MATERIAL PROVIDED:
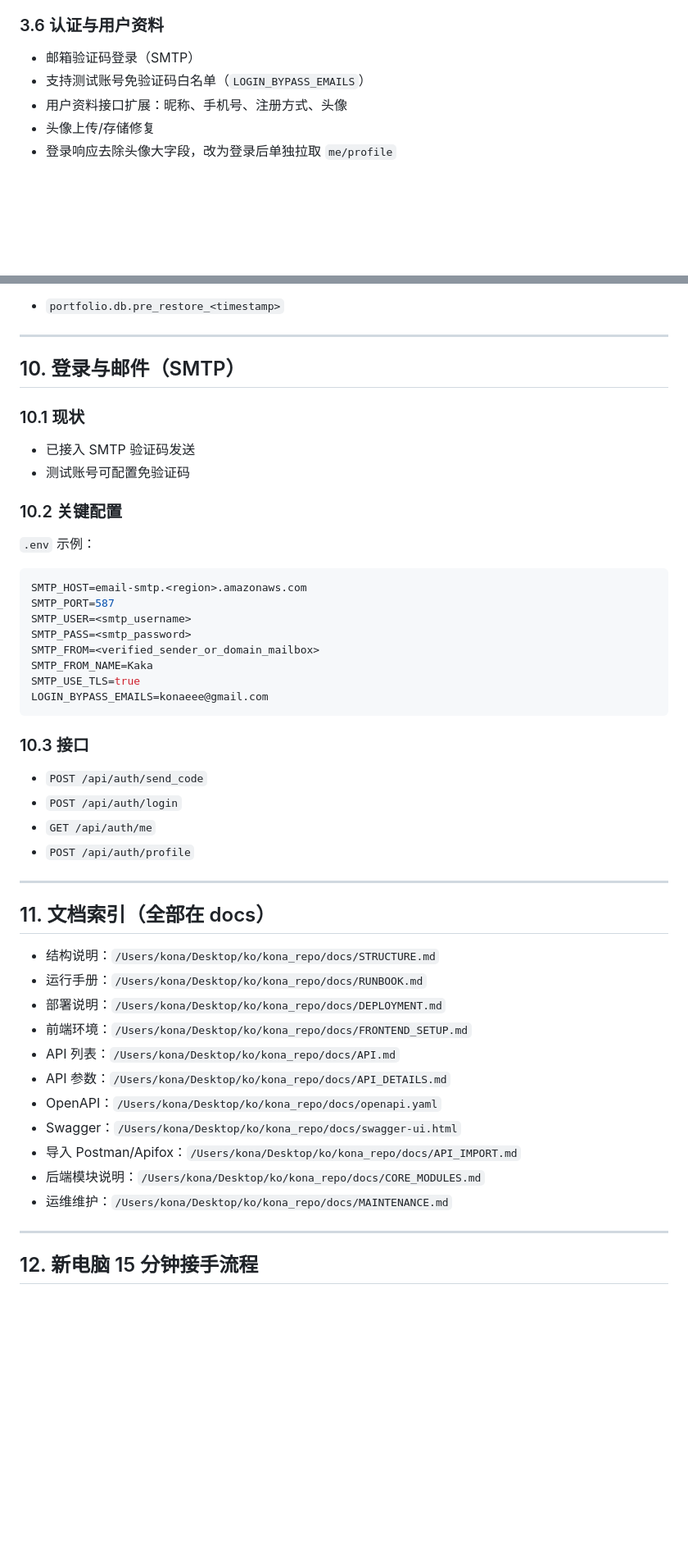
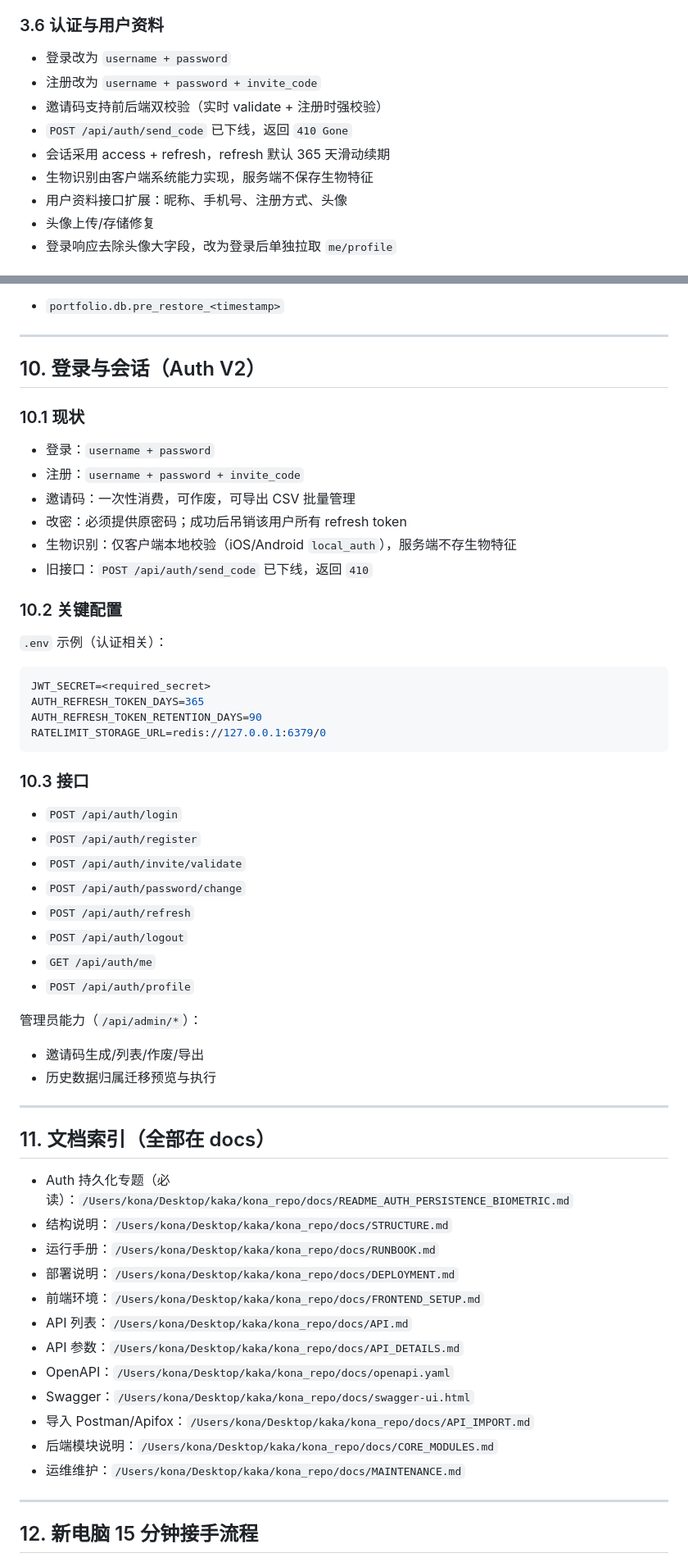
Before and after one commit to konaoo/kona, a Markdown page: README.md, 2 parts joined by grey strips. Shown at 82% size. GitHub-like rendering; blank space fills up the shorter version.

Commit message:
docs(auth): add full auth v2 persistence and biometric runbook

````diff
--- a/README.md
+++ b/README.md
@@ -100,8 +110,12 @@ kona_repo/
 
 ### 3.6 认证与用户资料
 
-- 邮箱验证码登录（SMTP）
-- 支持测试账号免验证码白名单（`LOGIN_BYPASS_EMAILS`）
+- 登录改为 `username + password`
+- 注册改为 `username + password + invite_code`
+- 邀请码支持前后端双校验（实时 validate + 注册时强校验）
+- `POST /api/auth/send_code` 已下线，返回 `410 Gone`
+- 会话采用 access + refresh，refresh 默认 365 天滑动续期
+- 生物识别由客户端系统能力实现，服务端不保存生物特征
 - 用户资料接口扩展：昵称、手机号、注册方式、头像
 - 头像上传/存储修复
 - 登录响应去除头像大字段，改为登录后单独拉取 `me/profile`
@@ -406,50 +426,59 @@ curl -i --max-time 5 http://127.0.0.1:5003/health
 
 ---
 
-## 10. 登录与邮件（SMTP）
+## 10. 登录与会话（Auth V2）
 
 ### 10.1 现状
 
-- 已接入 SMTP 验证码发送
-- 测试账号可配置免验证码
+- 登录：`username + password`
+- 注册：`username + password + invite_code`
+- 邀请码：一次性消费，可作废，可导出 CSV 批量管理
+- 改密：必须提供原密码；成功后吊销该用户所有 refresh token
+- 生物识别：仅客户端本地校验（iOS/Android `local_auth`），服务端不存生物特征
+- 旧接口：`POST /api/auth/send_code` 已下线，返回 `410`
 
 ### 10.2 关键配置
 
-`.env` 示例：
+`.env` 示例（认证相关）：
 
 ```env
-SMTP_HOST=email-smtp.<region>.amazonaws.com
-SMTP_PORT=587
-SMTP_USER=<smtp_username>
-SMTP_PASS=<smtp_password>
-SMTP_FROM=<verified_sender_or_domain_mailbox>
-SMTP_FROM_NAME=Kaka
-SMTP_USE_TLS=true
-LOGIN_BYPASS_EMAILS=konaeee@gmail.com
+JWT_SECRET=<required_secret>
+AUTH_REFRESH_TOKEN_DAYS=365
+AUTH_REFRESH_TOKEN_RETENTION_DAYS=90
+RATELIMIT_STORAGE_URL=redis://127.0.0.1:6379/0
 ```
 
 ### 10.3 接口
 
-- `POST /api/auth/send_code`
 - `POST /api/auth/login`
+- `POST /api/auth/register`
+- `POST /api/auth/invite/validate`
+- `POST /api/auth/password/change`
+- `POST /api/auth/refresh`
+- `POST /api/auth/logout`
 - `GET /api/auth/me`
 - `POST /api/auth/profile`
+
+管理员能力（`/api/admin/*`）：
+- 邀请码生成/列表/作废/导出
+- 历史数据归属迁移预览与执行
 
 ---
 
 ## 11. 文档索引（全部在 docs）
 
-- 结构说明：`/Users/kona/Desktop/ko/kona_repo/docs/STRUCTURE.md`
-- 运行手册：`/Users/kona/Desktop/ko/kona_repo/docs/RUNBOOK.md`
-- 部署说明：`/Users/kona/Desktop/ko/kona_repo/docs/DEPLOYMENT.md`
-- 前端环境：`/Users/kona/Desktop/ko/kona_repo/docs/FRONTEND_SETUP.md`
-- API 列表：`/Users/kona/Desktop/ko/kona_repo/docs/API.md`
-- API 参数：`/Users/kona/Desktop/ko/kona_repo/docs/API_DETAILS.md`
-- OpenAPI：`/Users/kona/Desktop/ko/kona_repo/docs/openapi.yaml`
-- Swagger：`/Users/kona/Desktop/ko/kona_repo/docs/swagger-ui.html`
-- 导入 Postman/Apifox：`/Users/kona/Desktop/ko/kona_repo/docs/API_IMPORT.md`
-- 后端模块说明：`/Users/kona/Desktop/ko/kona_repo/docs/CORE_MODULES.md`
-- 运维维护：`/Users/kona/Desktop/ko/kona_repo/docs/MAINTENANCE.md`
+- Auth 持久化专题（必读）：`/Users/kona/Desktop/kaka/kona_repo/docs/README_AUTH_PERSISTENCE_BIOMETRIC.md`
+- 结构说明：`/Users/kona/Desktop/kaka/kona_repo/docs/STRUCTURE.md`
+- 运行手册：`/Users/kona/Desktop/kaka/kona_repo/docs/RUNBOOK.md`
+- 部署说明：`/Users/kona/Desktop/kaka/kona_repo/docs/DEPLOYMENT.md`
+- 前端环境：`/Users/kona/Desktop/kaka/kona_repo/docs/FRONTEND_SETUP.md`
+- API 列表：`/Users/kona/Desktop/kaka/kona_repo/docs/API.md`
+- API 参数：`/Users/kona/Desktop/kaka/kona_repo/docs/API_DETAILS.md`
+- OpenAPI：`/Users/kona/Desktop/kaka/kona_repo/docs/openapi.yaml`
+- Swagger：`/Users/kona/Desktop/kaka/kona_repo/docs/swagger-ui.html`
+- 导入 Postman/Apifox：`/Users/kona/Desktop/kaka/kona_repo/docs/API_IMPORT.md`
+- 后端模块说明：`/Users/kona/Desktop/kaka/kona_repo/docs/CORE_MODULES.md`
+- 运维维护：`/Users/kona/Desktop/kaka/kona_repo/docs/MAINTENANCE.md`
 
 ---
 
````
Also changed, not shown: other parts of README.md (+31 -15 lines), docs/README_AUTH_PERSISTENCE_BIOMETRIC.md (added, +251 -0 lines).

ASSIGNMENT: Copy the listing verbatim, omitting images.

OUTPUT BELOW:
Before and after one commit to konaoo/kona, a Markdown page: README.md, 2 parts joined by grey strips. Shown at 82% size. GitHub-like rendering; blank space fills up the shorter version.

Commit message:
docs(auth): add full auth v2 persistence and biometric runbook

````diff
--- a/README.md
+++ b/README.md
@@ -100,8 +110,12 @@ kona_repo/
 
 ### 3.6 认证与用户资料
 
-- 邮箱验证码登录（SMTP）
-- 支持测试账号免验证码白名单（`LOGIN_BYPASS_EMAILS`）
+- 登录改为 `username + password`
+- 注册改为 `username + password + invite_code`
+- 邀请码支持前后端双校验（实时 validate + 注册时强校验）
+- `POST /api/auth/send_code` 已下线，返回 `410 Gone`
+- 会话采用 access + refresh，refresh 默认 365 天滑动续期
+- 生物识别由客户端系统能力实现，服务端不保存生物特征
 - 用户资料接口扩展：昵称、手机号、注册方式、头像
 - 头像上传/存储修复
 - 登录响应去除头像大字段，改为登录后单独拉取 `me/profile`
@@ -406,50 +426,59 @@ curl -i --max-time 5 http://127.0.0.1:5003/health
 
 ---
 
-## 10. 登录与邮件（SMTP）
+## 10. 登录与会话（Auth V2）
 
 ### 10.1 现状
 
-- 已接入 SMTP 验证码发送
-- 测试账号可配置免验证码
+- 登录：`username + password`
+- 注册：`username + password + invite_code`
+- 邀请码：一次性消费，可作废，可导出 CSV 批量管理
+- 改密：必须提供原密码；成功后吊销该用户所有 refresh token
+- 生物识别：仅客户端本地校验（iOS/Android `local_auth`），服务端不存生物特征
+- 旧接口：`POST /api/auth/send_code` 已下线，返回 `410`
 
 ### 10.2 关键配置
 
-`.env` 示例：
+`.env` 示例（认证相关）：
 
 ```env
-SMTP_HOST=email-smtp.<region>.amazonaws.com
-SMTP_PORT=587
-SMTP_USER=<smtp_username>
-SMTP_PASS=<smtp_password>
-SMTP_FROM=<verified_sender_or_domain_mailbox>
-SMTP_FROM_NAME=Kaka
-SMTP_USE_TLS=true
-LOGIN_BYPASS_EMAILS=konaeee@gmail.com
+JWT_SECRET=<required_secret>
+AUTH_REFRESH_TOKEN_DAYS=365
+AUTH_REFRESH_TOKEN_RETENTION_DAYS=90
+RATELIMIT_STORAGE_URL=redis://127.0.0.1:6379/0
 ```
 
 ### 10.3 接口
 
-- `POST /api/auth/send_code`
 - `POST /api/auth/login`
+- `POST /api/auth/register`
+- `POST /api/auth/invite/validate`
+- `POST /api/auth/password/change`
+- `POST /api/auth/refresh`
+- `POST /api/auth/logout`
 - `GET /api/auth/me`
 - `POST /api/auth/profile`
+
+管理员能力（`/api/admin/*`）：
+- 邀请码生成/列表/作废/导出
+- 历史数据归属迁移预览与执行
 
 ---
 
 ## 11. 文档索引（全部在 docs）
 
-- 结构说明：`/Users/kona/Desktop/ko/kona_repo/docs/STRUCTURE.md`
-- 运行手册：`/Users/kona/Desktop/ko/kona_repo/docs/RUNBOOK.md`
-- 部署说明：`/Users/kona/Desktop/ko/kona_repo/docs/DEPLOYMENT.md`
-- 前端环境：`/Users/kona/Desktop/ko/kona_repo/docs/FRONTEND_SETUP.md`
-- API 列表：`/Users/kona/Desktop/ko/kona_repo/docs/API.md`
-- API 参数：`/Users/kona/Desktop/ko/kona_repo/docs/API_DETAILS.md`
-- OpenAPI：`/Users/kona/Desktop/ko/kona_repo/docs/openapi.yaml`
-- Swagger：`/Users/kona/Desktop/ko/kona_repo/docs/swagger-ui.html`
-- 导入 Postman/Apifox：`/Users/kona/Desktop/ko/kona_repo/docs/API_IMPORT.md`
-- 后端模块说明：`/Users/kona/Desktop/ko/kona_repo/docs/CORE_MODULES.md`
-- 运维维护：`/Users/kona/Desktop/ko/kona_repo/docs/MAINTENANCE.md`
+- Auth 持久化专题（必读）：`/Users/kona/Desktop/kaka/kona_repo/docs/README_AUTH_PERSISTENCE_BIOMETRIC.md`
+- 结构说明：`/Users/kona/Desktop/kaka/kona_repo/docs/STRUCTURE.md`
+- 运行手册：`/Users/kona/Desktop/kaka/kona_repo/docs/RUNBOOK.md`
+- 部署说明：`/Users/kona/Desktop/kaka/kona_repo/docs/DEPLOYMENT.md`
+- 前端环境：`/Users/kona/Desktop/kaka/kona_repo/docs/FRONTEND_SETUP.md`
+- API 列表：`/Users/kona/Desktop/kaka/kona_repo/docs/API.md`
+- API 参数：`/Users/kona/Desktop/kaka/kona_repo/docs/API_DETAILS.md`
+- OpenAPI：`/Users/kona/Desktop/kaka/kona_repo/docs/openapi.yaml`
+- Swagger：`/Users/kona/Desktop/kaka/kona_repo/docs/swagger-ui.html`
+- 导入 Postman/Apifox：`/Users/kona/Desktop/kaka/kona_repo/docs/API_IMPORT.md`
+- 后端模块说明：`/Users/kona/Desktop/kaka/kona_repo/docs/CORE_MODULES.md`
+- 运维维护：`/Users/kona/Desktop/kaka/kona_repo/docs/MAINTENANCE.md`
 
 ---
 
````
Also changed, not shown: other parts of README.md (+31 -15 lines), docs/README_AUTH_PERSISTENCE_BIOMETRIC.md (added, +251 -0 lines).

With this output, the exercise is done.